── Excerpted records ──

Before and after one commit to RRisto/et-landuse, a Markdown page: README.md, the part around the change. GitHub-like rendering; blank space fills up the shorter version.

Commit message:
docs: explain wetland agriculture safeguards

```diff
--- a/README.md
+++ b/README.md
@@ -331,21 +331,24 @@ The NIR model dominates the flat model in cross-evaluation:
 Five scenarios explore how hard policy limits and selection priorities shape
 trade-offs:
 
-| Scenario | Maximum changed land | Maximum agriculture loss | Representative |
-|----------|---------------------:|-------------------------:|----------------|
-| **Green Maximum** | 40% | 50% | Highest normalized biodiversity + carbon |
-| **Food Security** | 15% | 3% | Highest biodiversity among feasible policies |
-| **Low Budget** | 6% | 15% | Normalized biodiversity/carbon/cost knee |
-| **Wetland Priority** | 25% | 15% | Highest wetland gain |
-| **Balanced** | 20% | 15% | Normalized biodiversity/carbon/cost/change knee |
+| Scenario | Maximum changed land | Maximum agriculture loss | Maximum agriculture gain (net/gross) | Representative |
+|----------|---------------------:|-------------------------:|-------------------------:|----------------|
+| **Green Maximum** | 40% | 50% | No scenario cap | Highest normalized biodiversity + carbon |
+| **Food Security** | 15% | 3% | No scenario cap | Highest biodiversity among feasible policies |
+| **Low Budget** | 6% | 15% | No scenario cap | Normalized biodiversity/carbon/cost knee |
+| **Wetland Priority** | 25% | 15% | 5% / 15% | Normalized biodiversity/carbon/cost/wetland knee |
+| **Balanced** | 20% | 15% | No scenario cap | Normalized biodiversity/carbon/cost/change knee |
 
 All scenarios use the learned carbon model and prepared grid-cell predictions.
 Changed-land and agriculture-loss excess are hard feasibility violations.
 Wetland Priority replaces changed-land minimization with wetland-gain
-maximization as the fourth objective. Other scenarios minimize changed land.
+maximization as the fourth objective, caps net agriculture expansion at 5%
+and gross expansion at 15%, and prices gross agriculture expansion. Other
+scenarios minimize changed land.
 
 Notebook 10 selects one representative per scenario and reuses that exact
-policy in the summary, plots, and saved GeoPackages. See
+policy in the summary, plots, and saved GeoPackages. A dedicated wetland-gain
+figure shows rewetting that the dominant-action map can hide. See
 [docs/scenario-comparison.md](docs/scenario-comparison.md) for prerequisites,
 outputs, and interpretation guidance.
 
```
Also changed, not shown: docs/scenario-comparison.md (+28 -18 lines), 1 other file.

───

Instructions to follow:
Each line carrying the string "scenarios" should be copied out from the entries.

Response:
 Five scenarios explore how hard policy limits and selection priorities shape
 All scenarios use the learned carbon model and prepared grid-cell predictions.
-maximization as the fourth objective. Other scenarios minimize changed land.
+scenarios minimize changed land.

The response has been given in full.